- "Ridgeline is still a pickup, suffering from a fair amount of body lean and nose plow in even moderate cornering. The steering is too light, but this truck is remarkably maneuverable in tight spaces. Despite these issues, Ridgeline drives more like a crossover SUV than a truck." -- Consumer Guide
- "The Ridgeline's suspension is the principal reason it drives so well, with excellent steering response, minimal body roll and a comfortable, controlled ride." -- Kelley Blue Book
- "Though its suspension isn't rugged enough for the most punishing off-road duty, it acquits itself well on pavement, facilitating decent handling and a smooth ride." -- Edmunds (2012)
The Ridgeline can tow up to 5,000 pounds and haul a payload of up to 1,559 pounds. These ratings trail the maximum ratings of competitors, but are fairly good for the class as a whole, and are also comparable with many midsize SUVs. Kelley Blue Book notes that the Ridgeline’s ability to send 70 percent of its power to the rear wheels helps with towing. Still, not all critics are confident that the Ridgeline can meet its maximum towing capacity without straining.

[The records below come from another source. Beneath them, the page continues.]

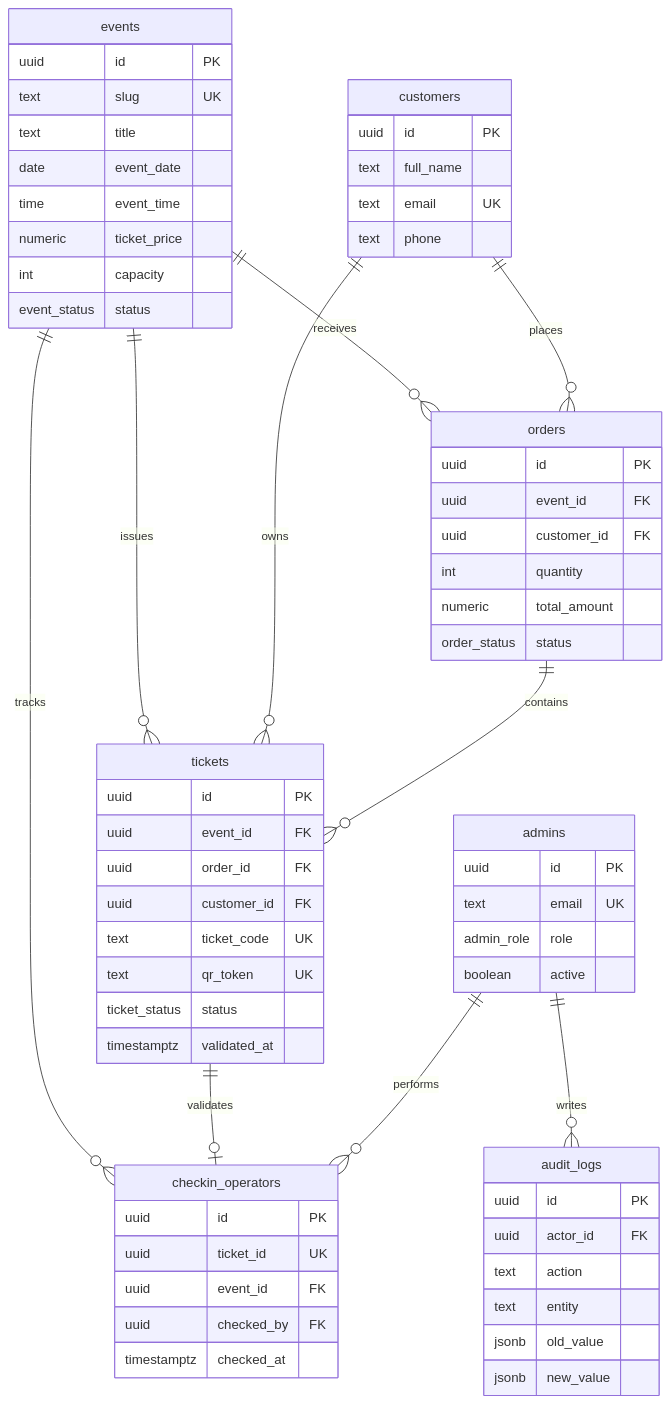
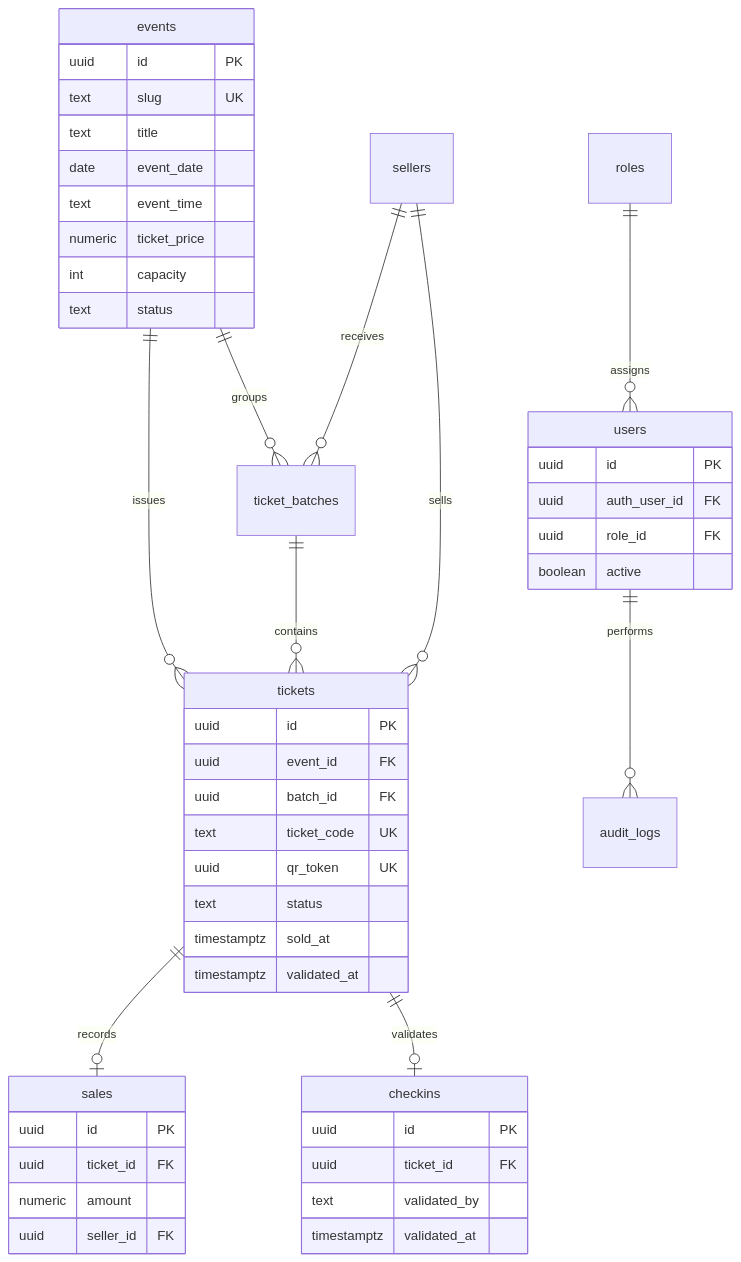
One commit to luis14mc/farecoh-web changed the diagram in ARCHITECTURE.md. Above: the diagram before and after it, drawn with Mermaid. The commit also changed other lines of this file and 36 other files, not shown here.

First line of the commit message:
Estabilizar ticketing con schema canónico y limpiar SQL legacy.

````diff
--- a/ARCHITECTURE.md
+++ b/ARCHITECTURE.md
@@ -20,74 +20,55 @@
 ```mermaid
 erDiagram
-  events ||--o{ orders : receives
+  roles ||--o{ users : assigns
+  events ||--o{ ticket_batches : groups
   events ||--o{ tickets : issues
-  events ||--o{ checkin_operators : tracks
-  customers ||--o{ orders : places
-  customers ||--o{ tickets : owns
-  orders ||--o{ tickets : contains
-  tickets ||--o| checkin_operators : validates
-  admins ||--o{ checkin_operators : performs
-  admins ||--o{ audit_logs : writes
+  ticket_batches ||--o{ tickets : contains
+  sellers ||--o{ ticket_batches : receives
+  sellers ||--o{ tickets : sells
+  tickets ||--o| sales : records
+  tickets ||--o| checkins : validates
+  users ||--o{ audit_logs : performs
 
   events {
     uuid id PK
     text slug UK
     text title
     date event_date
-    time event_time
+    text event_time
     numeric ticket_price
     int capacity
-    event_status status
-  }
-
-  customers {
-    uuid id PK
-    text full_name
-    text email UK
-    text phone
-  }
-
-  orders {
-    uuid id PK
-    uuid event_id FK
-    uuid customer_id FK
-    int quantity
-    numeric total_amount
-    order_status status
+    text status
   }
 
   tickets {
     uuid id PK
     uuid event_id FK
-    uuid order_id FK
-    uuid customer_id FK
+    uuid batch_id FK
     text ticket_code UK
-    text qr_token UK
-    ticket_status status
+    uuid qr_token UK
+    text status
+    timestamptz sold_at
     timestamptz validated_at
   }
 
-  checkin_operators {
+  sales {
     uuid id PK
-    uuid ticket_id UK
-    uuid event_id FK
-    uuid checked_by FK
-    timestamptz checked_at
+    uuid ticket_id FK
+    numeric amount
+    uuid seller_id FK
   }
 
-  admins {
+  checkins {
     uuid id PK
-    text email UK
-    admin_role role
+    uuid ticket_id FK
+    text validated_by
+    timestamptz validated_at
+  }
+
+  users {
+    uuid id PK
+    uuid auth_user_id FK
+    uuid role_id FK
     boolean active
   }
-
-  audit_logs {
-    uuid id PK
-    uuid actor_id FK
-    text action
-    text entity
-    jsonb old_value
-    jsonb new_value
-  }
 ```
````
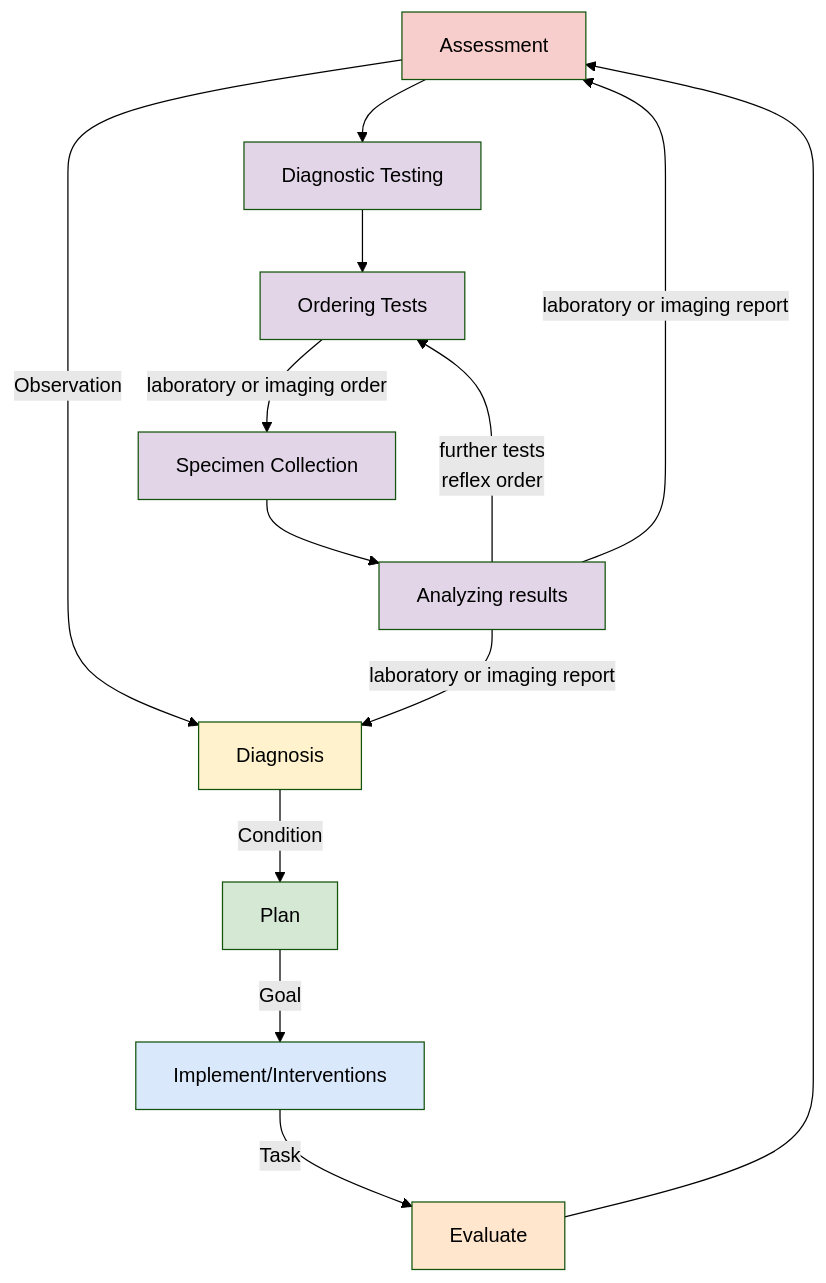
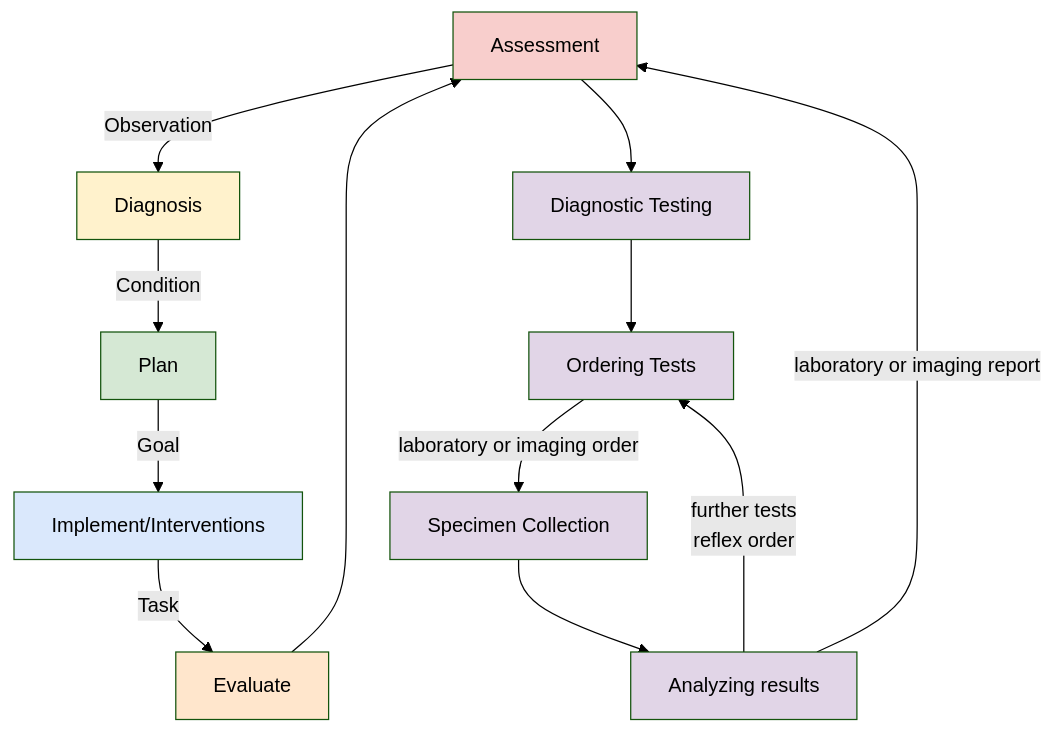
One commit to uk-gov-mirror/nw-gmsa.nw-gmsa.github.com changed the diagram in input/pagecontent/index.md. Above: the diagram before and after it, drawn with Mermaid (forest theme).

````diff
--- a/input/pagecontent/index.md
+++ b/input/pagecontent/index.md
@@ -13,32 +13,31 @@
 ```mermaid
 graph TD;
 
     A[Assessment]-->|Observation| B;
     A--> O;
     B[Diagnosis]-->|Condition| C;
     O[Diagnostic Testing]--> T;
     T[Ordering Tests]--> |laboratory or imaging order| S;
     S[Specimen Collection] --> AN;
     AN[Analyzing results] --> |further tests <br/> reflex order| T;
     AN --> |laboratory or imaging report| A;
-    AN --> |laboratory or imaging report| B;
     C[Plan]-->|Goal| D;
     D[Implement/Interventions]-->|Task| E;
     E[Evaluate]-->A;
 
     classDef purple fill:#E1D5E7;
 
     classDef yellow fill:#FFF2CC;
     classDef pink fill:#F8CECC
     classDef green fill:#D5E8D4;
     classDef blue fill:#DAE8FC;
     classDef orange fill:#FFE6CC;
 
     class A pink
     class B yellow
     class C green
     class D blue
     class E orange
 
     class O,S,T,AN purple
 ```
````
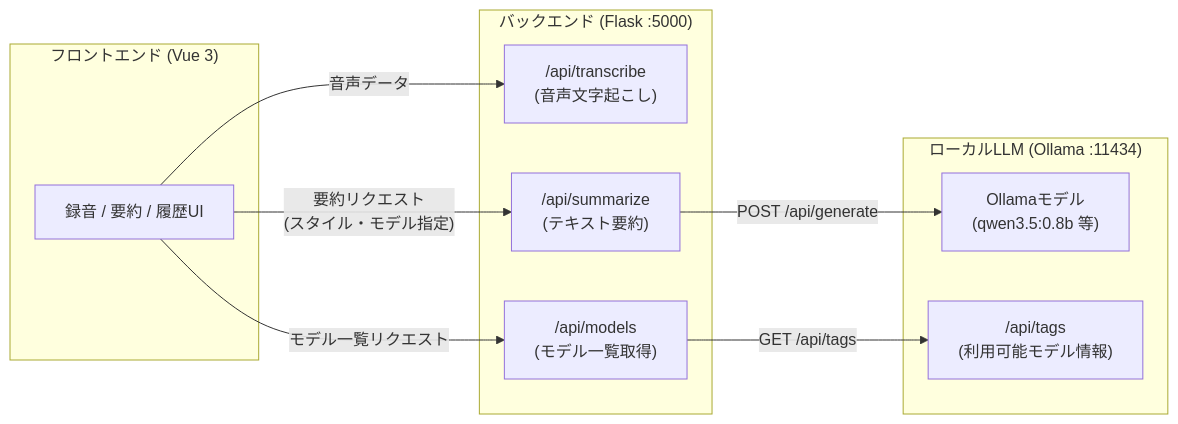
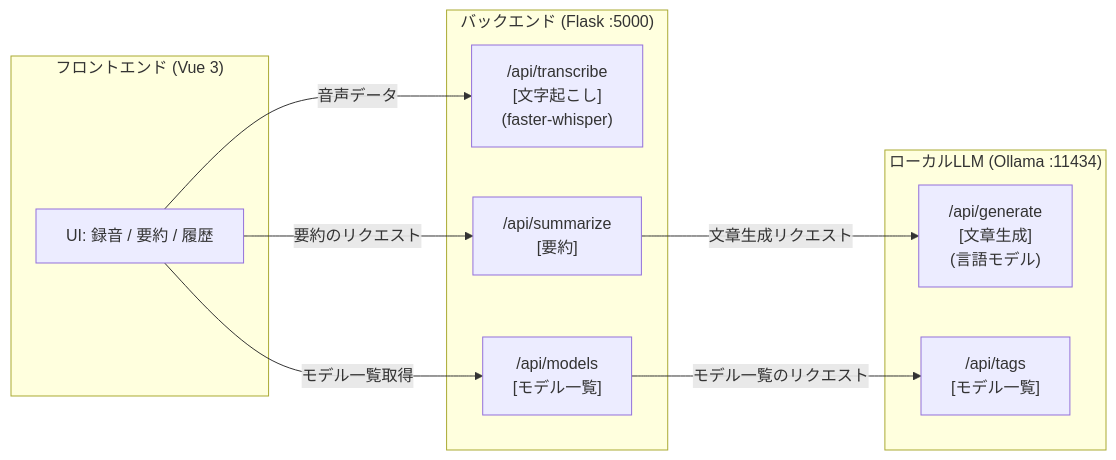
One commit to mie-u-psd-2026/mu-psd05 changed the diagram in readme.md. Above: the diagram before and after it, drawn with Mermaid. The commit also changed other lines of this file, not shown here.

Commit message:
feat: アーキテクチャをシステム構成に変更し、内容を更新

````diff
--- a/readme.md
+++ b/readme.md
@@ -177,23 +177,23 @@
 ```mermaid
 flowchart LR
     subgraph Client["フロントエンド (Vue 3)"]
-        UI["録音 / 要約 / 履歴UI"]
+        UI["UI: 録音 / 要約 / 履歴"]
     end
 
     subgraph Backend["バックエンド (Flask :5000)"]
-        API_T["/api/transcribe<br>(音声文字起こし)"]
-        API_S["/api/summarize<br>(テキスト要約)"]
-        API_M["/api/models<br>(モデル一覧取得)"]
+        API_T["/api/transcribe<br>[文字起こし]<br>(faster-whisper)"]
+        API_S["/api/summarize<br>[要約]"]
+        API_M["/api/models<br>[モデル一覧]"]
     end
 
     subgraph AI["ローカルLLM (Ollama :11434)"]
-        Model["Ollamaモデル<br>(qwen3.5:0.8b 等)"]
-        Tags["/api/tags<br>(利用可能モデル情報)"]
+        Model["/api/generate<br>[文章生成]<br>(言語モデル)"]
+        Tags["/api/tags<br>[モデル一覧]"]
     end
 
     UI -->|音声データ| API_T
-    UI -->|"要約リクエスト<br>(スタイル・モデル指定)"| API_S
-    UI -->|モデル一覧リクエスト| API_M
-    API_M -->|"GET /api/tags"| Tags
-    API_S -->|"POST /api/generate"| Model
+    UI -->|"要約のリクエスト"| API_S
+    UI -->|モデル一覧取得| API_M
+    API_S -->|"文章生成リクエスト"| Model
+    API_M -->|"モデル一覧のリクエスト"| Tags
 ```
````
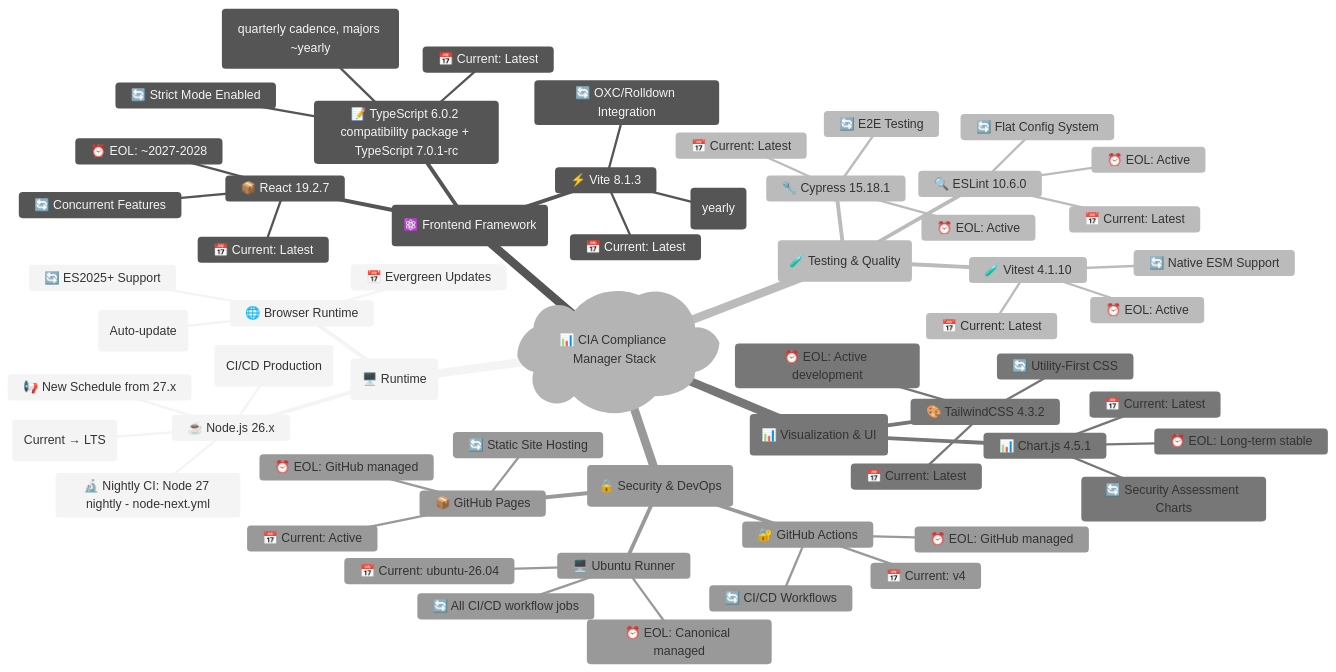
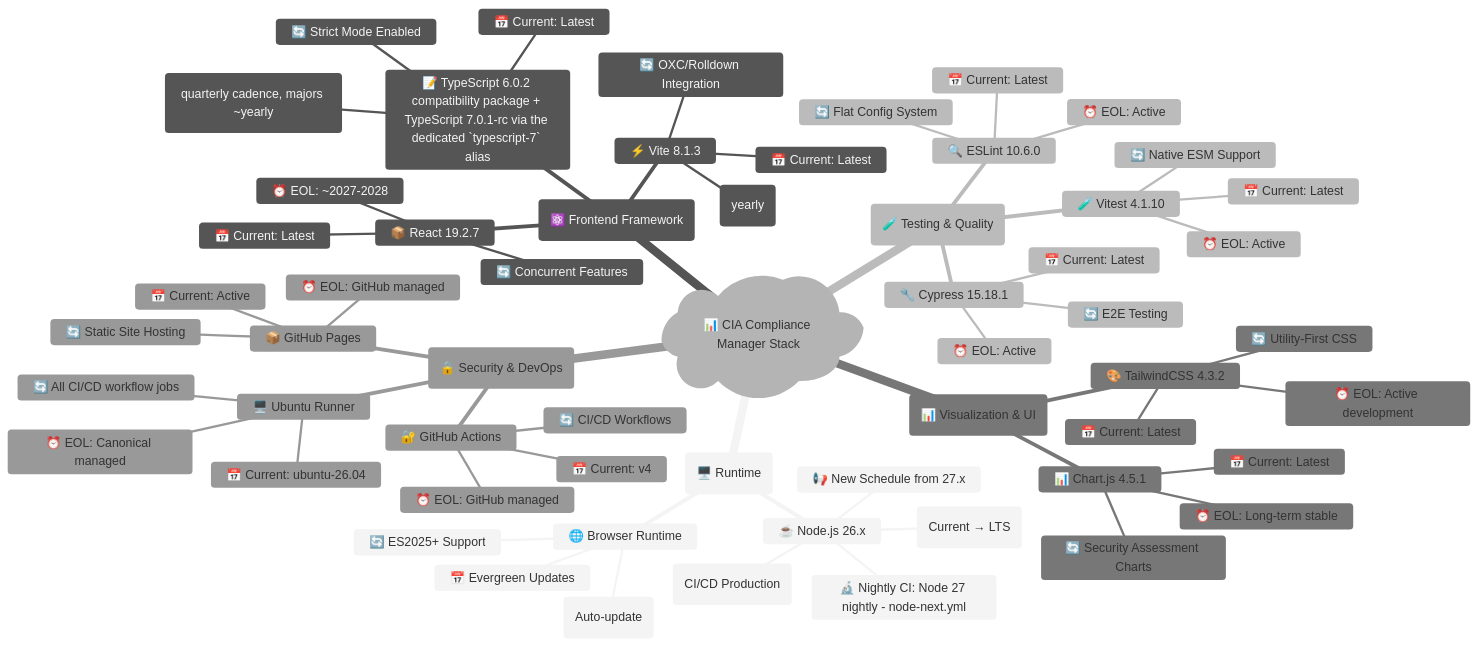
One commit to Hack23/cia-compliance-manager changed the first of 9 diagrams in docs/End-of-Life-Strategy.md. Above: the diagram before and after it, drawn with Mermaid. The commit also changed other lines of this file and 3 other files, not shown here.

````diff
--- a/docs/End-of-Life-Strategy.md
+++ b/docs/End-of-Life-Strategy.md
@@ -51,63 +51,63 @@
 ```mermaid
 %%{init: {"theme": "neutral"}}%%
 mindmap
   root)📊 CIA Compliance Manager Stack(
     (🖥️ Runtime)
       ☕ Node.js 26.x
         📅 Current: 26.x (CI/CD Production)
         ⏰ Node 26 LTS: Oct 2026 (Current → LTS)
         🔬 Nightly CI: Node 27 nightly - node-next.yml
         📢 New Schedule from 27.x
       🌐 Browser Runtime
         📅 Evergreen Updates
         ⏰ EOL: N/A (Auto-update)
         🔄 ES2025+ Support
     (⚛️ Frontend Framework)
       📦 React 19.2.7
         📅 Current: Latest
         ⏰ EOL: ~2027-2028
         🔄 Concurrent Features
-      📝 TypeScript 6.0.2 compatibility package + TypeScript 7.0.1-rc
+      📝 TypeScript 6.0.2 compatibility package + TypeScript 7.0.1-rc via the dedicated `typescript-7` alias
         📅 Current: Latest
         ⏰ EOL: Active (quarterly cadence, majors ~yearly)
         🔄 Strict Mode Enabled
       ⚡ Vite 8.1.3
         📅 Current: Latest
         ⏰ EOL: Active (yearly)
         🔄 OXC/Rolldown Integration
     (🧪 Testing & Quality)
       🧪 Vitest 4.1.10
         📅 Current: Latest
         ⏰ EOL: Active
         🔄 Native ESM Support
       🔧 Cypress 15.18.1
         📅 Current: Latest
         ⏰ EOL: Active
         🔄 E2E Testing
       🔍 ESLint 10.6.0
         📅 Current: Latest
         ⏰ EOL: Active
         🔄 Flat Config System
     (📊 Visualization & UI)
       📊 Chart.js 4.5.1
         📅 Current: Latest
         ⏰ EOL: Long-term stable
         🔄 Security Assessment Charts
       🎨 TailwindCSS 4.3.2
         📅 Current: Latest
         ⏰ EOL: Active development
         🔄 Utility-First CSS
     (🔒 Security & DevOps)
       🔐 GitHub Actions
         📅 Current: v4
         ⏰ EOL: GitHub managed
         🔄 CI/CD Workflows
       🖥️ Ubuntu Runner
         📅 Current: ubuntu-26.04
         ⏰ EOL: Canonical managed
         🔄 All CI/CD workflow jobs
       📦 GitHub Pages
         📅 Current: Active
         ⏰ EOL: GitHub managed
         🔄 Static Site Hosting
 ```
````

- "Maximum towing capacity is 5,000 pounds, which is about on-par for the class. Though we've not tried it, we expect the engine to feel taxed when asked to meet that capability." -- Consumer Guide